Task data Start Marker
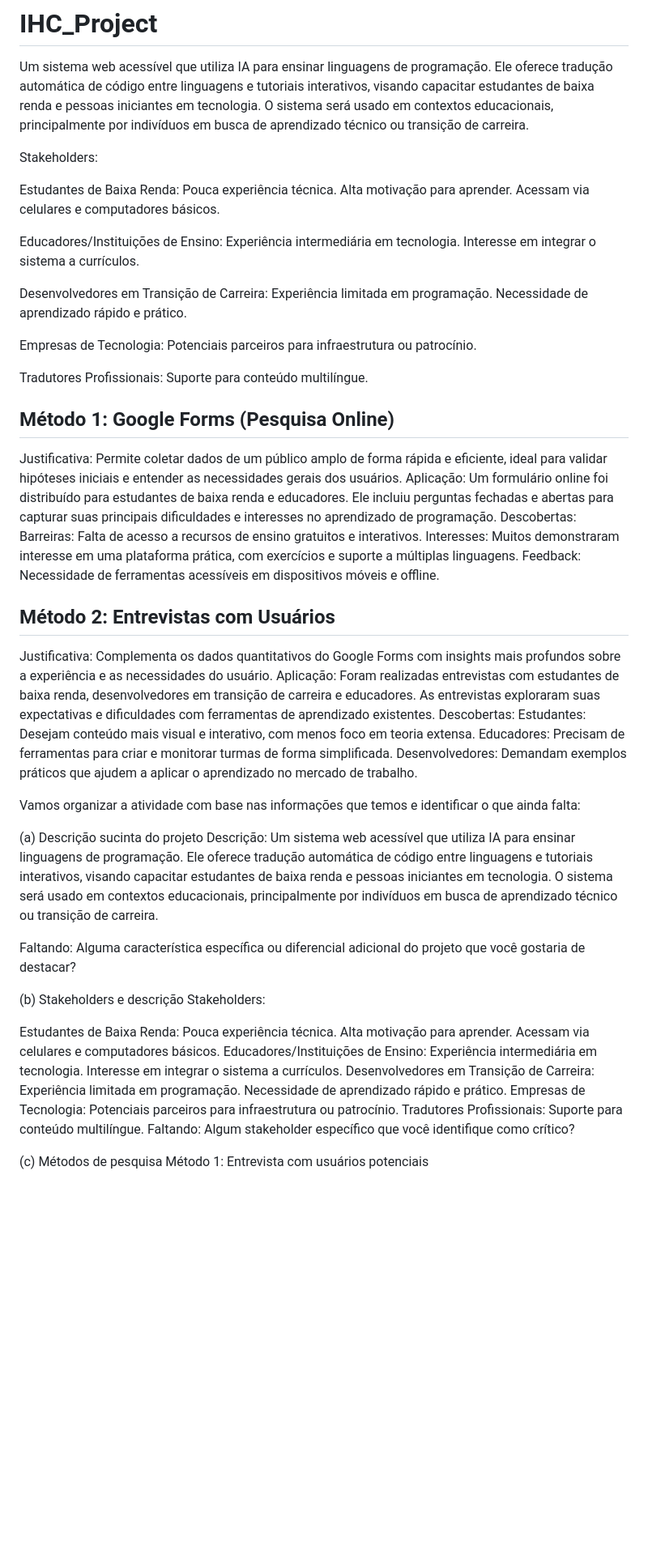
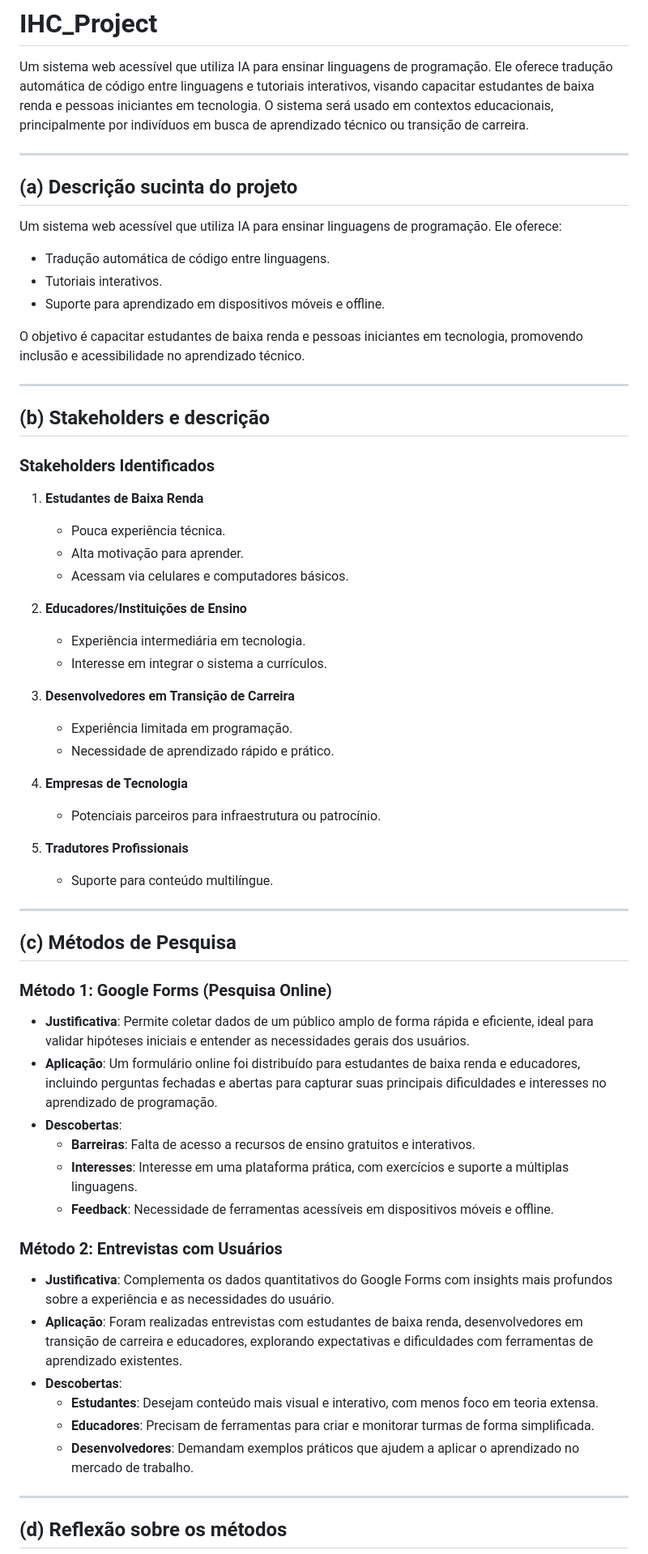
Before and after one commit to juanmmartinss/IHC_Project, a Markdown page: README.md, the part around the change printed below. Shown: that part at 81% size. Drawn GitHub-style; blank space fills up the shorter version.

```diff
--- a/README.md
+++ b/README.md
@@ -2,72 +2,62 @@
 
 Um sistema web acessível que utiliza IA para ensinar linguagens de programação. Ele oferece tradução automática de código entre linguagens e tutoriais interativos, visando capacitar estudantes de baixa renda e pessoas iniciantes em tecnologia. O sistema será usado em contextos educacionais, principalmente por indivíduos em busca de aprendizado técnico ou transição de carreira.
 
-Stakeholders:
+---
 
-Estudantes de Baixa Renda:
-Pouca experiência técnica.
-Alta motivação para aprender.
-Acessam via celulares e computadores básicos.
+## (a) Descrição sucinta do projeto
 
-Educadores/Instituições de Ensino:
-Experiência intermediária em tecnologia.
-Interesse em integrar o sistema a currículos.
+Um sistema web acessível que utiliza IA para ensinar linguagens de programação. Ele oferece:
+- Tradução automática de código entre linguagens.
+- Tutoriais interativos.
+- Suporte para aprendizado em dispositivos móveis e offline.
 
-Desenvolvedores em Transição de Carreira:
-Experiência limitada em programação.
-Necessidade de aprendizado rápido e prático.
+O objetivo é capacitar estudantes de baixa renda e pessoas iniciantes em tecnologia, promovendo inclusão e acessibilidade no aprendizado técnico.
 
-Empresas de Tecnologia:
-Potenciais parceiros para infraestrutura ou patrocínio.
+---
 
-Tradutores Profissionais:
-Suporte para conteúdo multilíngue.
+## (b) Stakeholders e descrição
 
-## Método 1: Google Forms (Pesquisa Online)
+### **Stakeholders Identificados**
+1. **Estudantes de Baixa Renda**
+   - Pouca experiência técnica.
+   - Alta motivação para aprender.
+   - Acessam via celulares e computadores básicos.
 
-Justificativa: Permite coletar dados de um público amplo de forma rápida e eficiente, ideal para validar hipóteses iniciais e entender as necessidades gerais dos usuários.
-Aplicação: Um formulário online foi distribuído para estudantes de baixa renda e educadores. Ele incluiu perguntas fechadas e abertas para capturar suas principais dificuldades e interesses no aprendizado de programação.
-Descobertas:
-Barreiras: Falta de acesso a recursos de ensino gratuitos e interativos.
-Interesses: Muitos demonstraram interesse em uma plataforma prática, com exercícios e suporte a múltiplas linguagens.
-Feedback: Necessidade de ferramentas acessíveis em dispositivos móveis e offline.
+2. **Educadores/Instituições de Ensino**
+   - Experiência intermediária em tecnologia.
+   - Interesse em integrar o sistema a currículos.
 
-## Método 2: Entrevistas com Usuários
+3. **Desenvolvedores em Transição de Carreira**
+   - Experiência limitada em programação.
+   - Necessidade de aprendizado rápido e prático.
 
-Justificativa: Complementa os dados quantitativos do Google Forms com insights mais profundos sobre a experiência e as necessidades do usuário.
-Aplicação: Foram realizadas entrevistas com estudantes de baixa renda, desenvolvedores em transição de carreira e educadores. As entrevistas exploraram suas expectativas e dificuldades com ferramentas de aprendizado existentes.
-Descobertas:
-Estudantes: Desejam conteúdo mais visual e interativo, com menos foco em teoria extensa.
-Educadores: Precisam de ferramentas para criar e monitorar turmas de forma simplificada.
-Desenvolvedores: Demandam exemplos práticos que ajudem a aplicar o aprendizado no mercado de trabalho.
+4. **Empresas de Tecnologia**
+   - Potenciais parceiros para infraestrutura ou patrocínio.
 
+5. **Tradutores Profissionais**
+   - Suporte para conteúdo multilíngue.
 
-Vamos organizar a atividade com base nas informações que temos e identificar o que ainda falta:
+---
 
-(a) Descrição sucinta do projeto
-Descrição: Um sistema web acessível que utiliza IA para ensinar linguagens de programação. Ele oferece tradução automática de código entre linguagens e tutoriais interativos, visando capacitar estudantes de baixa renda e pessoas iniciantes em tecnologia. O sistema será usado em contextos educacionais, principalmente por indivíduos em busca de aprendizado técnico ou transição de carreira.
+## (c) Métodos de Pesquisa
 
-Faltando: Alguma característica específica ou diferencial adicional do projeto que você gostaria de destacar?
+### **Método 1: Google Forms (Pesquisa Online)**
+- **Justificativa**: Permite coletar dados de um público amplo de forma rápida e eficiente, ideal para validar hipóteses iniciais e entender as necessidades gerais dos usuários.
+- **Aplicação**: Um formulário online foi distribuído para estudantes de baixa renda e educadores, incluindo perguntas fechadas e abertas para capturar suas principais dificuldades e interesses no aprendizado de programação.
+- **Descobertas**:
+  - **Barreiras**: Falta de acesso a recursos de ensino gratuitos e interativos.
+  - **Interesses**: Interesse em uma plataforma prática, com exercícios e suporte a múltiplas linguagens.
+  - **Feedback**: Necessidade de ferramentas acessíveis em dispositivos móveis e offline.
 
-(b) Stakeholders e descrição
-Stakeholders:
+### **Método 2: Entrevistas com Usuários**
+- **Justificativa**: Complementa os dados quantitativos do Google Forms com insights mais profundos sobre a experiência e as necessidades do usuário.
+- **Aplicação**: Foram realizadas entrevistas com estudantes de baixa renda, desenvolvedores em transição de carreira e educadores, explorando expectativas e dificuldades com ferramentas de aprendizado existentes.
+- **Descobertas**:
+  - **Estudantes**: Desejam conteúdo mais visual e interativo, com menos foco em teoria extensa.
+  - **Educadores**: Precisam de ferramentas para criar e monitorar turmas de forma simplificada.
+  - **Desenvolvedores**: Demandam exemplos práticos que ajudem a aplicar o aprendizado no mercado de trabalho.
 
-Estudantes de Baixa Renda:
-Pouca experiência técnica.
-Alta motivação para aprender.
-Acessam via celulares e computadores básicos.
-Educadores/Instituições de Ensino:
-Experiência intermediária em tecnologia.
-Interesse em integrar o sistema a currículos.
-Desenvolvedores em Transição de Carreira:
-Experiência limitada em programação.
-Necessidade de aprendizado rápido e prático.
-Empresas de Tecnologia:
-Potenciais parceiros para infraestrutura ou patrocínio.
-Tradutores Profissionais:
-Suporte para conteúdo multilíngue.
-Faltando: Algum stakeholder específico que você identifique como crítico?
+---
 
-(c) Métodos de pesquisa
-Método 1: Entrevista com usuários potenciais
+## (d) Reflexão sobre os métodos
 
```
Also changed, not shown: other parts of README.md (+31 -22 lines).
Task data End Marker
What the task requires. The lines sought are those in the data above that include the string "README"; copy each one.

Answer for the task.
Before and after one commit to juanmmartinss/IHC_Project, a Markdown page: README.md, the part around the change printed below. Shown: that part at 81% size. Drawn GitHub-style; blank space fills up the shorter version.
--- a/README.md
+++ b/README.md
Also changed, not shown: other parts of README.md (+31 -22 lines).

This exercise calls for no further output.